Anyway, moving onto the story…
So, the adventure starts in a jail cell, with nothing but an unnamed character (who I’ll call Cell-Dude for disambiguation later), a barred window, a key and a pumpkin. The first few commands yeild us nothing but the starts for two running gags (pumpkins that do/don’t exist and calling to get arms you have (but weren’t drawn)).
The adventure continues, as we look for a keyhole. The pattern of commands not being interpreted the way you’d expect starts here as we look out of the window, instead of around the room. We find a keyhole in the door down in the courtyard below, along with a second unnamed character, who we’ll call Courtyard-Dude. He leaves through the door without hearing Cell-Dude or see Cell-Dude throw him the key.
This series of strange commands and stranger, yet humourus, interpretations continues as Cell-Dude finds another keyhole (in the cell door), knocks out two other characters (Courtyard-Dude and CorriDude, both of whom were in the wrong place at the wrong time) until the adventure switches to Courtyard-Dude.
As there’s no real difference between the characters, the same series of peculiar commands continues. There’s a series of building stuff from Courtyard-Dude, who eventually gets the key to the Guy-Above Cell-Dude. With the characters having no discernable features, besides their current and starting location, there’s not much to them to make them particularly compelling. Entertaining, yes, but nothing too major.
Holes are made, pee urinated, vomit up-chucked (I think there’s a handful of peeing on things jokes in Problem Sleuth, at least in the early stages of the adventure). Cell-Dude eventually tries to get some of the keys dropped by Corridude, to no avail.
After a macabre section involving using CorriDude to ram open the cell door, we get the start of another, possibly minor, running gag, the appearance of Hunk Rump the gay porn that pops up occaionally.
Moving to Courtyard-Dude, there’s a Build a Bot sequence that ends with an option time! Two storylines to follow (something that doesn’t come up that much in MSPA. it’s fun, but I get why it wasn’t done that much). Each, short, storyline follows Cell-Dude in one line, Courtyard-Dude in the other, as they work on escaping from the jail. Plenty of actual pumpkins are used before the storylines rejoin.
The two protagonists briefly rejoin, before parting again to be in each others rooms. More shenanigans are had which, looking at my notes were ok to read at the time but not so much now.
Through a series of convoluted commands and interpretations, the pair escape, and end up at a stump in a forest. The stump, which is another running gag (or location) is called the Suicide stump. Both characters pass on, and the game resets, throwing us back to the starts since we never saved!
Resarting back at the initial panel, a completely different set of actions are taken. While the first time round was alright, by this time it was just tedious to get through. Runes are read, elf summoned, and gay porn is used to make a sword (it makes sense in context).
We get into a fight, showing off the first fight of (at least) several that feature in the MSPAs. It doesn’t go successfully, alas, and we try bribing the elf with a baby (that Cell-Dude will get in the future). This is surprisingly successful, and the fight-wish sequence is repeated again, and we’re whisked to the forest.
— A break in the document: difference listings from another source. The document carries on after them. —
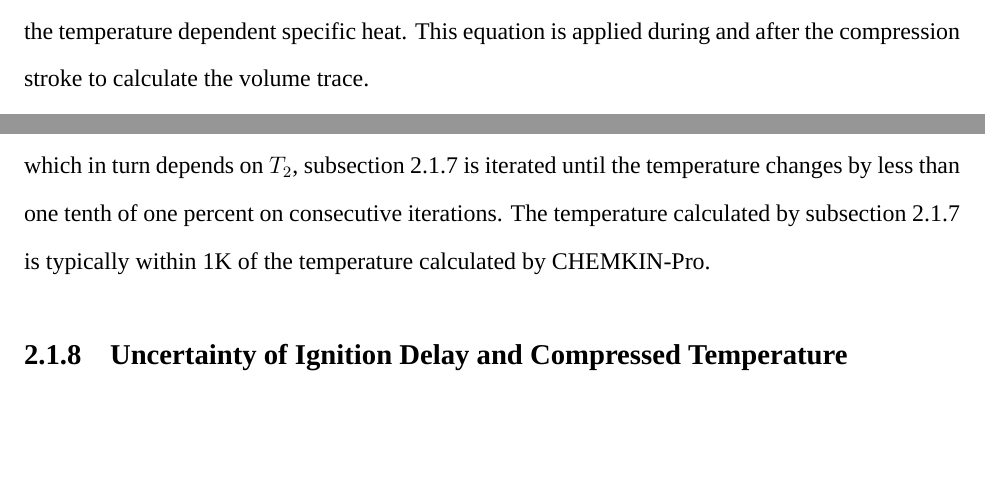
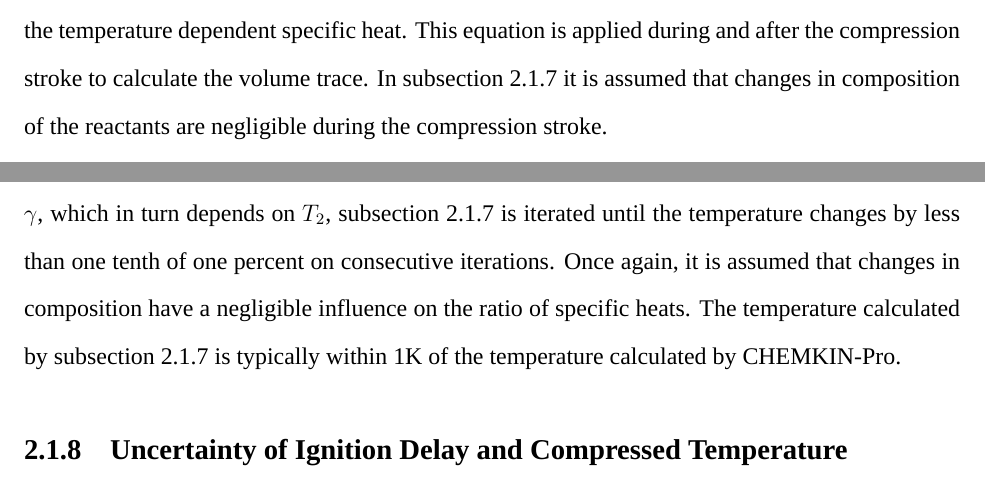
Before and after one commit to bryanwweber/dissertation, a LaTeX thesis (main.tex, which reads chapters/02-Experimental-Facilities.tex): two parts of page 17 of 24, joined at a grey line, cut so that both start at the same text, the shorter picture padded with empty space. Compiled offline with XeLaTeX; a missing font is replaced by an installed copy or a similar font.

Commit message:
Add note about not changing concentration

```diff
--- a/chapters/02-Experimental-Facilities.tex
+++ b/chapters/02-Experimental-Facilities.tex
@@ -483,7 +483,9 @@ where $V_1$ and $V_2$ are the volumes at consecutive time points,
 $P_1$ and $P_2$ are the pressures at consecutive time points, and
 $\gamma$ is the temperature dependent specific heat. This equation
 is applied during and after the compression stroke to calculate
-the volume trace.
+the volume trace. In \autoref{eq:volume-trace} it is assumed that
+changes in composition of the reactants are negligible during the
+compression stroke.
 
 For use in \autoref{eq:volume-trace}, $\gamma$ is tabulated for each
 time point. Thus, the temperature at each time point must also be
@@ -498,6 +500,8 @@ where $T_2$ and $T_1$ are the temperatures at consecutive time points.
 Since $T_2$ depends on the value of $\gamma$, which in turn depends
 on $T_2$, \autoref{eq:isen-temp} is iterated until the temperature
 changes by less than one tenth of one percent on consecutive iterations.
+Once again, it is assumed that changes in composition have a negligible
+influence on the ratio of specific heats.
 The temperature calculated by \autoref{eq:isen-temp} is typically within
 1K of the temperature calculated by CHEMKIN-Pro.
 
```
Also changed, not shown: chapters/02-Experimental-Facilities.tex (4 more changed lines).
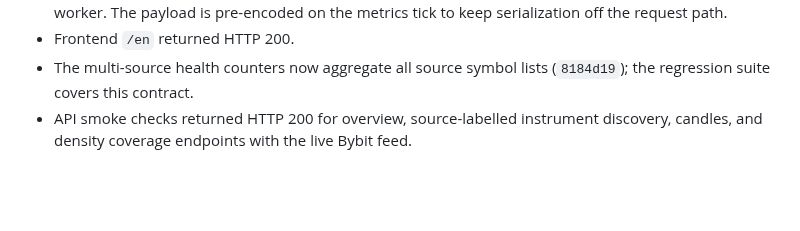
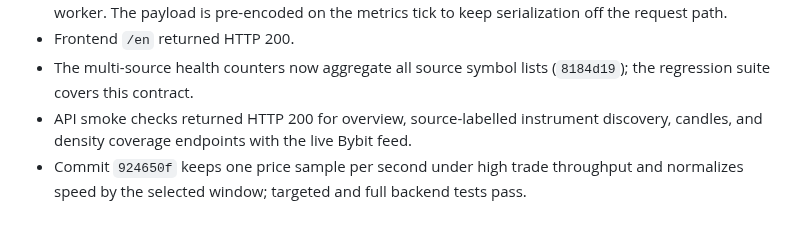
Before and after one commit to slvtveter/Scalpair, a Markdown page: VERIFICATION.md, the part around the change. Drawn GitHub-style; blank space fills up the shorter version.

Commit message:
docs: record time-series metric verification

```diff
--- a/VERIFICATION.md
+++ b/VERIFICATION.md
@@ -452,3 +452,4 @@ syntax/static-server checks did not establish functional or visual acceptance.
 - Frontend `/en` returned HTTP 200.
 - The multi-source health counters now aggregate all source symbol lists (`8184d19`); the regression suite covers this contract.
 - API smoke checks returned HTTP 200 for overview, source-labelled instrument discovery, candles, and density coverage endpoints with the live Bybit feed.
+- Commit `924650f` keeps one price sample per second under high trade throughput and normalizes speed by the selected window; targeted and full backend tests pass.
```
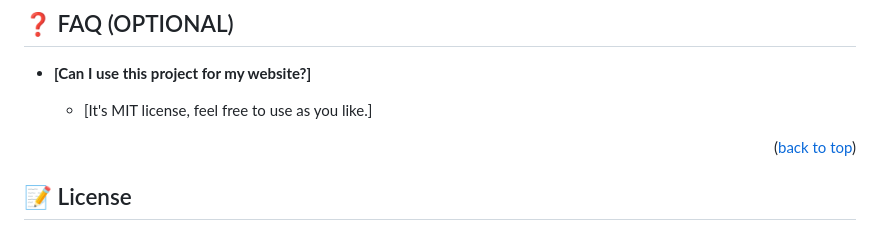
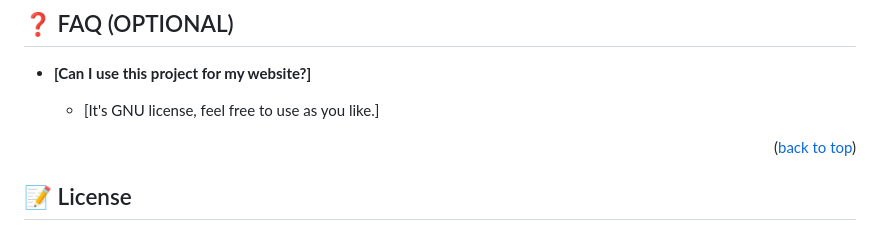
Before and after one commit to jeanbuhendwa/awesome-books, a Markdown page: README.md, the part around the change. GitHub-like rendering.

```diff
--- a/README.md
+++ b/README.md
@@ -165,7 +165,7 @@ I would like to thank Microverse.
 
 - **[Can I use this project for my website?]**
 
-  - [It's MIT license, feel free to use as you like.]
+  - [It's GNU license, feel free to use as you like.]
 
 <p align="right">(<a href="#readme-top">back to top</a>)</p>
 
```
A series of stupid commands are given featuring another character change, to one of the elves, eventually we command the pony to do something it elects to ignore before clmbing into bed. Then we’re treated to the final command that was added years later, “Enjoy restful slumber” treating us to a “You Win” screen.
While Jailbreak does setup some of the standards of MSPA (eg running jokes, the art style, how absurd some of the commands and interpretations of said commands can be), overall it’s kinda average. It’s worth reading if you want to see the beginnings of the MSPA, see how things started, but it doesn’t really have much in terms of re-readability beyond that. Still, it’s not bad though, just a comic finding it’s feet. Next up, BardQuest.